— Task brief —
Once the line with "The project was" is found in the entries below, repeat it and each following line exactly, up to and including the line with "After the next". Add no other lines.
********************
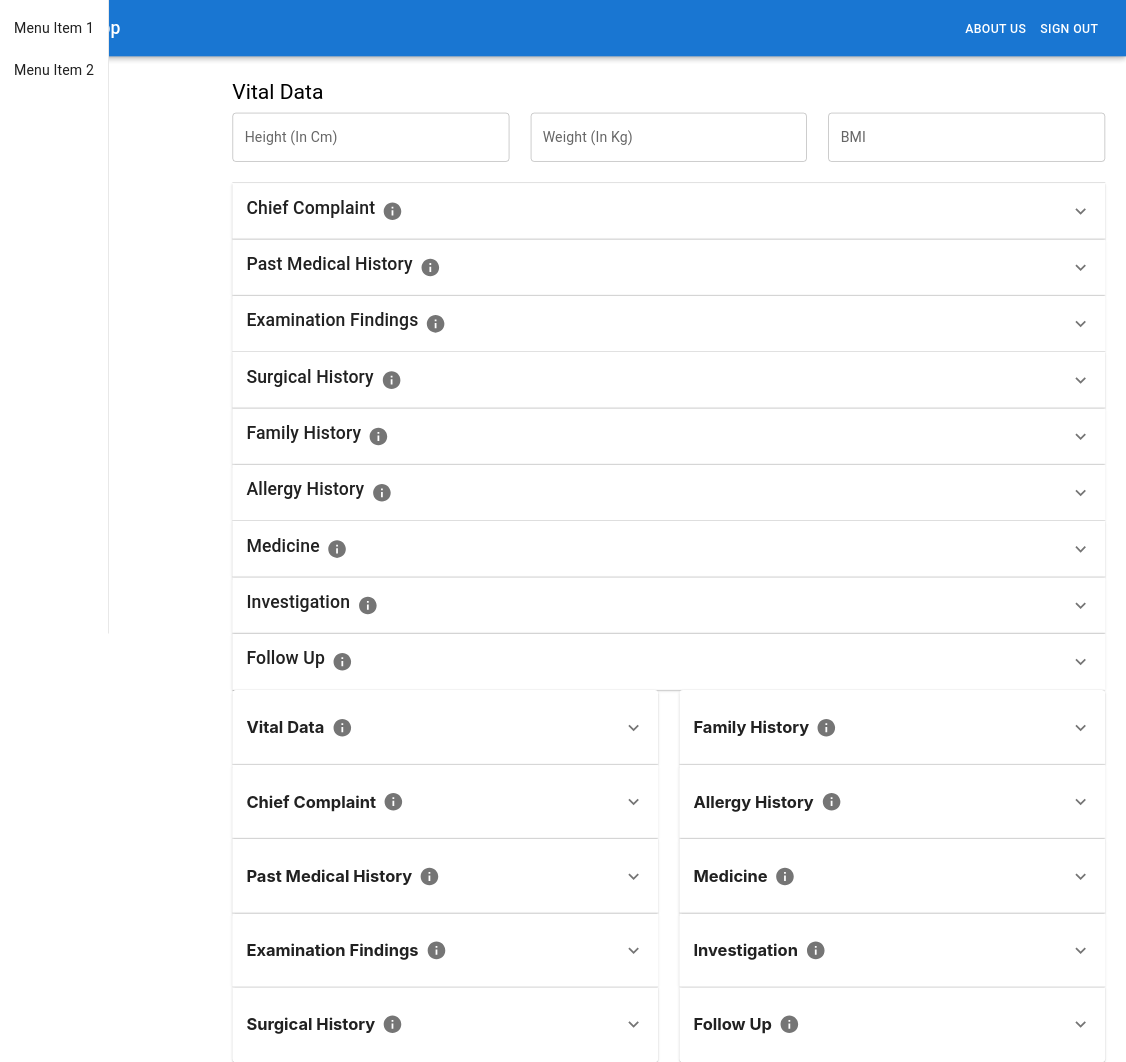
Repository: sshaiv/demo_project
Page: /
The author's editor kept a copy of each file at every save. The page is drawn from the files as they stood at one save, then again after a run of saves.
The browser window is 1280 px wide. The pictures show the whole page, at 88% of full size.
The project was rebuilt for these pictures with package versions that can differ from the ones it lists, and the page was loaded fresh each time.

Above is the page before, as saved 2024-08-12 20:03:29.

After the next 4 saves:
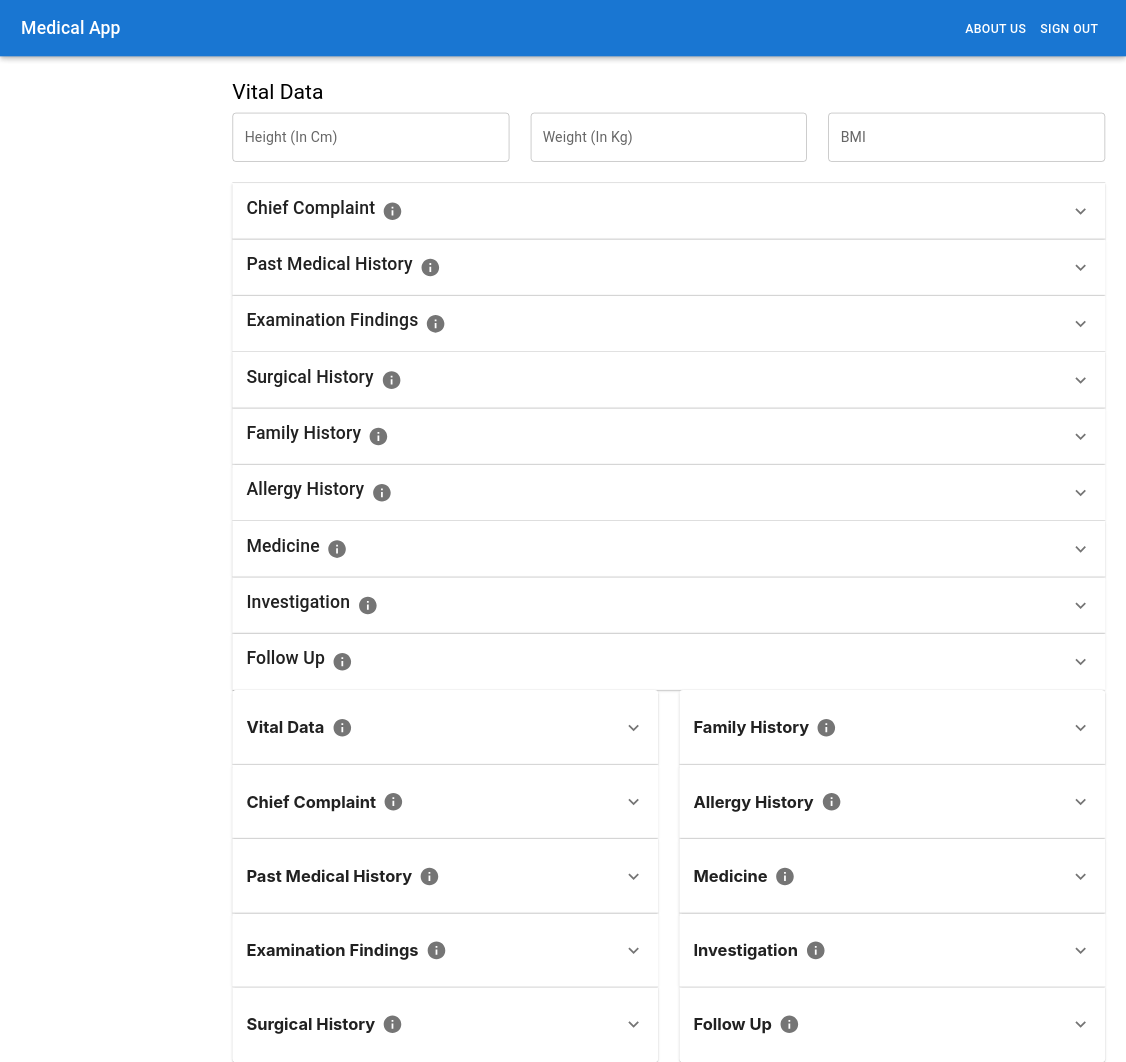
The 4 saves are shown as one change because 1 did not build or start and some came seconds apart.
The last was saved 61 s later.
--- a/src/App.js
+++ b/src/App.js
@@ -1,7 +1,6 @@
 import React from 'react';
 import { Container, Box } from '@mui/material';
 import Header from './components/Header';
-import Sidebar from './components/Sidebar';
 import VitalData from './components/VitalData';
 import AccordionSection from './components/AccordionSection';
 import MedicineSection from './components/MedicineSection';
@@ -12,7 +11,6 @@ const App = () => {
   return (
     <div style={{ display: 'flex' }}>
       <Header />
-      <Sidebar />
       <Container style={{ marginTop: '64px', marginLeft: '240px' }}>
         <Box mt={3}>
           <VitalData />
********************
— Solution for this task —
The project was rebuilt for these pictures with package versions that can differ from the ones it lists, and the page was loaded fresh each time.

Above is the page before, as saved 2024-08-12 20:03:29.

After the next 4 saves:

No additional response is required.